While the Department of Housing and Urban Development (HUD) has tightened lending criteria for reverse mortgages, the new standards are designed to reduce defaults — which at one time represented about 10% of outstanding reverse mortgage loans, the AARP writes in a recent article.
The changes, which stem from the Financial Assessment that took effect April 27, “require that lenders determine whether would-be borrowers have enough income to keep up with property taxes and homeowner’s insurance so they don’t default on the loan and, possibly, lose their home,” AARP writes.
Maintaining ongoing property charges, such as taxes and insurance, has been a problem for some borrowers in the past.
According to Lori Trawinski, director of banking and finance at the AARP Public Policy Institute, about one in 10 outstanding loans were in technical default in 2012 because borrowers couldn’t keep up with those bills.
“The new lending standards are designed to reduce defaults,” the article notes. “Lenders will be required to look at credit reports, assets, income and the borrower’s history of paying taxes and homeowner’s insurance.”

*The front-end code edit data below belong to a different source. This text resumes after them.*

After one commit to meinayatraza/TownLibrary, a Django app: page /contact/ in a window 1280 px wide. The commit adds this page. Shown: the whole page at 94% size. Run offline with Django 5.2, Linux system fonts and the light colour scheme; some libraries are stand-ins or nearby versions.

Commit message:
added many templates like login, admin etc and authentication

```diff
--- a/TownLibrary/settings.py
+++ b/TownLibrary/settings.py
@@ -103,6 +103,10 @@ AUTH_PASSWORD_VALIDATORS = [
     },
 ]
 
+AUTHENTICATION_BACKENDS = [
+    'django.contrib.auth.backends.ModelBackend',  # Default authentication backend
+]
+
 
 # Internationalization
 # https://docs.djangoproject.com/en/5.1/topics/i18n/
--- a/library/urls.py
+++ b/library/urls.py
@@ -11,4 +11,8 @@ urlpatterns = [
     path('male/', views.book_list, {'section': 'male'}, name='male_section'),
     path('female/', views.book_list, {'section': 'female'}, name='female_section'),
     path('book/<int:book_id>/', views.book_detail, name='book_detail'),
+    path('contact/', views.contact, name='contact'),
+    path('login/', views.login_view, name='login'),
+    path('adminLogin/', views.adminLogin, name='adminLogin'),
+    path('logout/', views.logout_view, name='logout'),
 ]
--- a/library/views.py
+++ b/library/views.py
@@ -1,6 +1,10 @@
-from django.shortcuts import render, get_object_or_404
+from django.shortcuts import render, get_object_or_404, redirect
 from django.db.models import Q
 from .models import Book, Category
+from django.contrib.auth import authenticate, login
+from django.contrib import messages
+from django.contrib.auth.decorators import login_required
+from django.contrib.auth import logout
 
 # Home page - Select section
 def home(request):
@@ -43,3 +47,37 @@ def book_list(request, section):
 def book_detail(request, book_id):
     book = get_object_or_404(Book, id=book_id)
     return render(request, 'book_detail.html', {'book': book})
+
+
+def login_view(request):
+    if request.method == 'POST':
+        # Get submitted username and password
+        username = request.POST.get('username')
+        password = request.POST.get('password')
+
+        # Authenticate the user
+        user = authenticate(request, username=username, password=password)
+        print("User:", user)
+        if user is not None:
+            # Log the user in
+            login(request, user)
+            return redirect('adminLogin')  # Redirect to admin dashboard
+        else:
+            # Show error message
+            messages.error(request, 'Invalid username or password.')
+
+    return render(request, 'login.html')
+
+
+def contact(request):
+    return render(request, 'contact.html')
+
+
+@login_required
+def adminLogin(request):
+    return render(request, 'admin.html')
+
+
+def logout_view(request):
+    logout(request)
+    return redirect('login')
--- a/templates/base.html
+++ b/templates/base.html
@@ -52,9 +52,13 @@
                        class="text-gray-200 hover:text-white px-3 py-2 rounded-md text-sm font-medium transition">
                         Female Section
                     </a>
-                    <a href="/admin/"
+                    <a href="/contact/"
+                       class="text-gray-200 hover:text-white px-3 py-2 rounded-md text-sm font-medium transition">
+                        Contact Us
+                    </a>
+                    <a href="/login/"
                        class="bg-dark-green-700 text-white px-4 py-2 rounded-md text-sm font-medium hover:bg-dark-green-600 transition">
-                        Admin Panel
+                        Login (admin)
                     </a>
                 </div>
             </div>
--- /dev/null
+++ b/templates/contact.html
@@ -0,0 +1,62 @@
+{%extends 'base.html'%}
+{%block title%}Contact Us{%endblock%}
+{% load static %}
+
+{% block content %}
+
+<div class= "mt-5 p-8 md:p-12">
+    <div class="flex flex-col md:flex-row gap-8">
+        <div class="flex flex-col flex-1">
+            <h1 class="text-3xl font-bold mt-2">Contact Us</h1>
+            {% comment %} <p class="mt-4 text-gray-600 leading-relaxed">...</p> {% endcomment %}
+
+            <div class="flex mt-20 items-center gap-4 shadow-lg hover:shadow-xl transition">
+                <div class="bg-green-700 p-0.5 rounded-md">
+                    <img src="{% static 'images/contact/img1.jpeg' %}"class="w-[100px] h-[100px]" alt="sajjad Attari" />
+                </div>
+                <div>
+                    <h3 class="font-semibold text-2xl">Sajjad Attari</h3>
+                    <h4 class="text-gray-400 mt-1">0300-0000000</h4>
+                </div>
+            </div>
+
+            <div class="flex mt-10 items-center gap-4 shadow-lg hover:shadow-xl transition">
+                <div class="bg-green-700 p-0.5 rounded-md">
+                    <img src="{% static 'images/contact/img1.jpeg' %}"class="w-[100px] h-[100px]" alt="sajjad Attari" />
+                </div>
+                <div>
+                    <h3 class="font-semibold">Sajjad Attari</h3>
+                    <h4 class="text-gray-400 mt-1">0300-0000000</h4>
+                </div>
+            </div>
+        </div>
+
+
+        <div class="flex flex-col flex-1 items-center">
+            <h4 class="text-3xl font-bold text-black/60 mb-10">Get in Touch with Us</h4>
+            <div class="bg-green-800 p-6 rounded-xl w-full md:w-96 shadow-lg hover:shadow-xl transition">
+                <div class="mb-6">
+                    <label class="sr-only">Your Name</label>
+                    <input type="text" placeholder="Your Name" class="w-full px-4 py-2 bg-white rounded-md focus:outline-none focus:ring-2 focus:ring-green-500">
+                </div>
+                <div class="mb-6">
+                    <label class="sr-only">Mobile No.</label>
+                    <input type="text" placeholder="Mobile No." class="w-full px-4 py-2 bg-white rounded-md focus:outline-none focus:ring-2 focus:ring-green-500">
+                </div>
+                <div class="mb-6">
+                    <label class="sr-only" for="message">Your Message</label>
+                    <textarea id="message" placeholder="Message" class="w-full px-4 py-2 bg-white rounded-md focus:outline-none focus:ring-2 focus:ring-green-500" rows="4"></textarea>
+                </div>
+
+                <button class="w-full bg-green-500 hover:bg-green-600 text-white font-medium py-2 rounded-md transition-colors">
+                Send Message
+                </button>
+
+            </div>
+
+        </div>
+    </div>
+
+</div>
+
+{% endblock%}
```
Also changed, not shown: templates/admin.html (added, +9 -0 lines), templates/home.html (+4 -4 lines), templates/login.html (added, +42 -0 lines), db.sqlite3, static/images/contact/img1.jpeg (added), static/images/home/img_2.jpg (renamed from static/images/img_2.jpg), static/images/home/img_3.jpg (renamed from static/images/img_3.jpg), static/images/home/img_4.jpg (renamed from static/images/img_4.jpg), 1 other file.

While the changes will make it more difficult for people who are struggling with income flow to meet the criteria, Trawinski says, a borrower could still qualify by having the lender set aside some of the loan’s proceeds to cover property charges down the road.
Prospective borrowers in high-tax states, however, will need to determine whether a set-aside will still make a reverse mortgage worthwhile.
“We think reverse mortgages can be a useful tool for some people,” Trawinski says. “That’s where it becomes difficult. Everybody is in a different financial circumstance.”
To read the AARP article, click here.
Written by Emily Study